**Task objective**.
Every record must be given again word for word; no picture belongs in the copy.
━━━━━━━━━━━━━━━━
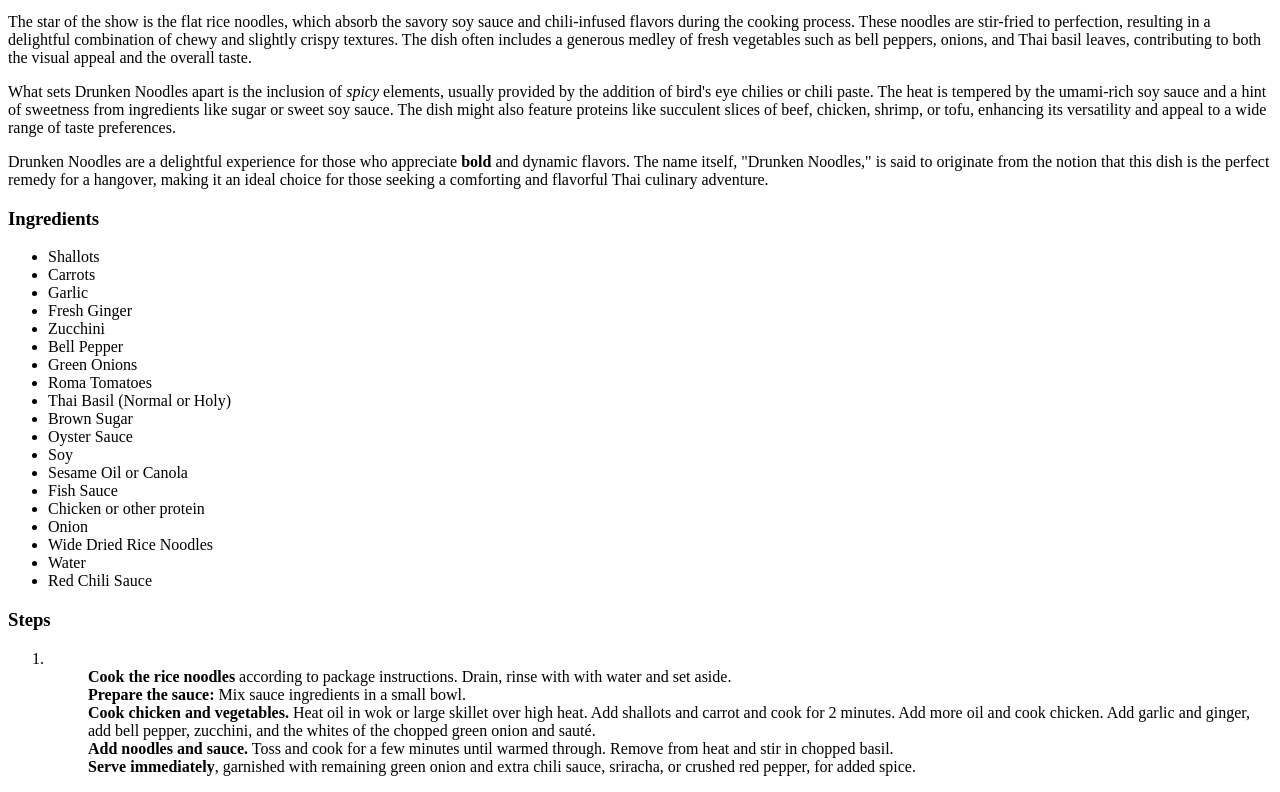
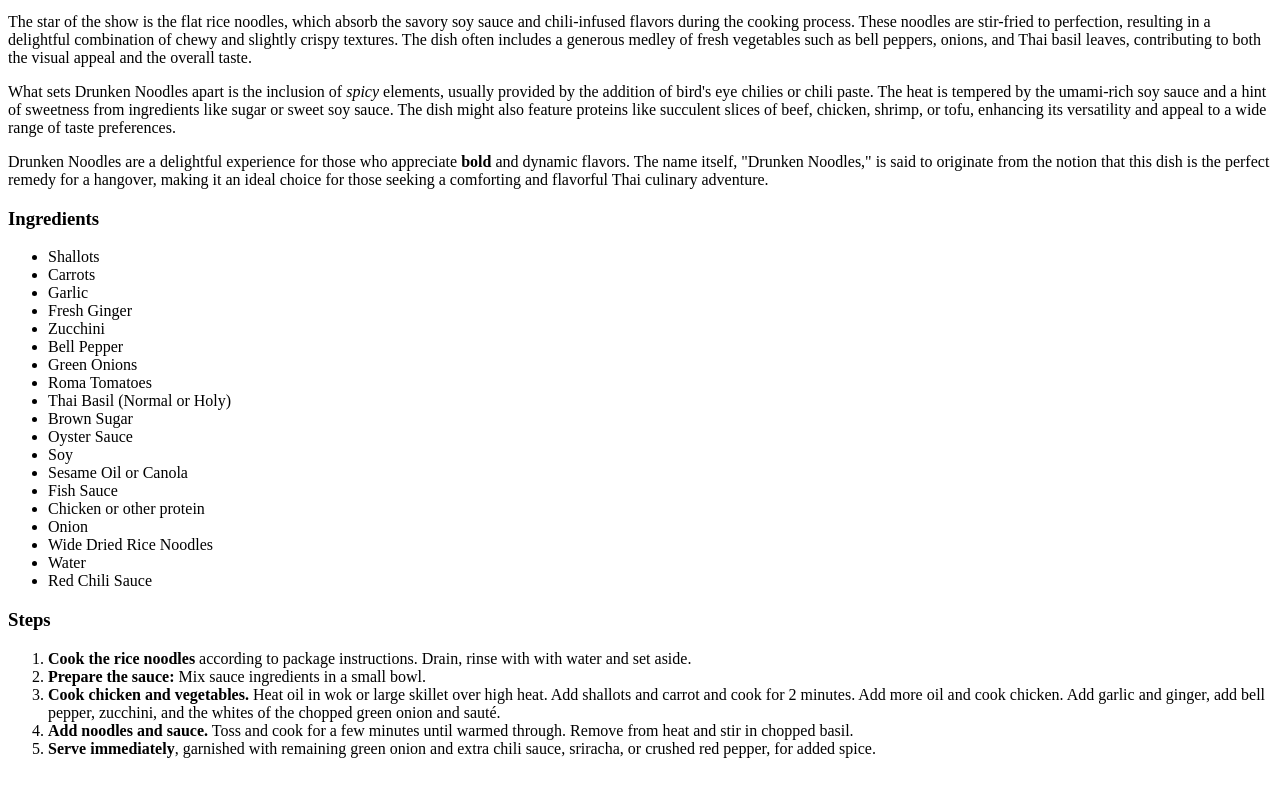
Before and after one commit to Nahduma26/odin-recipes, a plain HTML site: page recipes/drunkennoodles.html in a window 1280 px wide. Shown: the part 1425-2217 px from the top of the page. Drawn offline with Linux system fonts and the light colour scheme.

Commit message:
Fix ordered list on drunkennoodles.html

```diff
--- a/recipes/drunkennoodles.html
+++ b/recipes/drunkennoodles.html
@@ -35,13 +35,11 @@
         </ul>
         <h3>Steps</h3>
         <ol>
-            <li>
-                <ol><strong>Cook the rice noodles</strong> according to package instructions. Drain, rinse with with water and set aside.</ol>
-                <ol><strong>Prepare the sauce:</strong> Mix sauce ingredients in a small bowl.</ol>
-                <ol><strong>Cook chicken and vegetables.</strong> Heat oil in wok or large skillet over high heat. Add shallots and carrot and cook for 2 minutes. Add more oil and cook chicken. Add garlic and ginger, add bell pepper, zucchini, and the whites of the chopped green onion and sauté.</ol>
-                <ol><strong>Add noodles and sauce.</strong> Toss and cook for a few minutes until warmed through. Remove from heat and stir in chopped basil.</ol>
-                <ol><strong>Serve immediately</strong>, garnished with remaining green onion and extra chili sauce, sriracha, or crushed red pepper, for added spice.</ol>
-            </li>
+                <li><strong>Cook the rice noodles</strong> according to package instructions. Drain, rinse with with water and set aside.</li>
+                <li><strong>Prepare the sauce:</strong> Mix sauce ingredients in a small bowl.</li>
+                <li><strong>Cook chicken and vegetables.</strong> Heat oil in wok or large skillet over high heat. Add shallots and carrot and cook for 2 minutes. Add more oil and cook chicken. Add garlic and ginger, add bell pepper, zucchini, and the whites of the chopped green onion and sauté.</li>
+                <li><strong>Add noodles and sauce.</strong> Toss and cook for a few minutes until warmed through. Remove from heat and stir in chopped basil.</li>
+                <li><strong>Serve immediately</strong>, garnished with remaining green onion and extra chili sauce, sriracha, or crushed red pepper, for added spice.</li>
         </ol>
     </body>
 </html>
```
━━━━━━━━━━━━━━━━
**Answer box**.
Before and after one commit to Nahduma26/odin-recipes, a plain HTML site: page recipes/drunkennoodles.html in a window 1280 px wide. Shown: the part 1425-2217 px from the top of the page. Drawn offline with Linux system fonts and the light colour scheme.

Commit message:
Fix ordered list on drunkennoodles.html

```diff
--- a/recipes/drunkennoodles.html
+++ b/recipes/drunkennoodles.html
@@ -35,13 +35,11 @@
         </ul>
         <h3>Steps</h3>
         <ol>
-            <li>
-                <ol><strong>Cook the rice noodles</strong> according to package instructions. Drain, rinse with with water and set aside.</ol>
-                <ol><strong>Prepare the sauce:</strong> Mix sauce ingredients in a small bowl.</ol>
-                <ol><strong>Cook chicken and vegetables.</strong> Heat oil in wok or large skillet over high heat. Add shallots and carrot and cook for 2 minutes. Add more oil and cook chicken. Add garlic and ginger, add bell pepper, zucchini, and the whites of the chopped green onion and sauté.</ol>
-                <ol><strong>Add noodles and sauce.</strong> Toss and cook for a few minutes until warmed through. Remove from heat and stir in chopped basil.</ol>
-                <ol><strong>Serve immediately</strong>, garnished with remaining green onion and extra chili sauce, sriracha, or crushed red pepper, for added spice.</ol>
-            </li>
+                <li><strong>Cook the rice noodles</strong> according to package instructions. Drain, rinse with with water and set aside.</li>
+                <li><strong>Prepare the sauce:</strong> Mix sauce ingredients in a small bowl.</li>
+                <li><strong>Cook chicken and vegetables.</strong> Heat oil in wok or large skillet over high heat. Add shallots and carrot and cook for 2 minutes. Add more oil and cook chicken. Add garlic and ginger, add bell pepper, zucchini, and the whites of the chopped green onion and sauté.</li>
+                <li><strong>Add noodles and sauce.</strong> Toss and cook for a few minutes until warmed through. Remove from heat and stir in chopped basil.</li>
+                <li><strong>Serve immediately</strong>, garnished with remaining green onion and extra chili sauce, sriracha, or crushed red pepper, for added spice.</li>
         </ol>
     </body>
 </html>
```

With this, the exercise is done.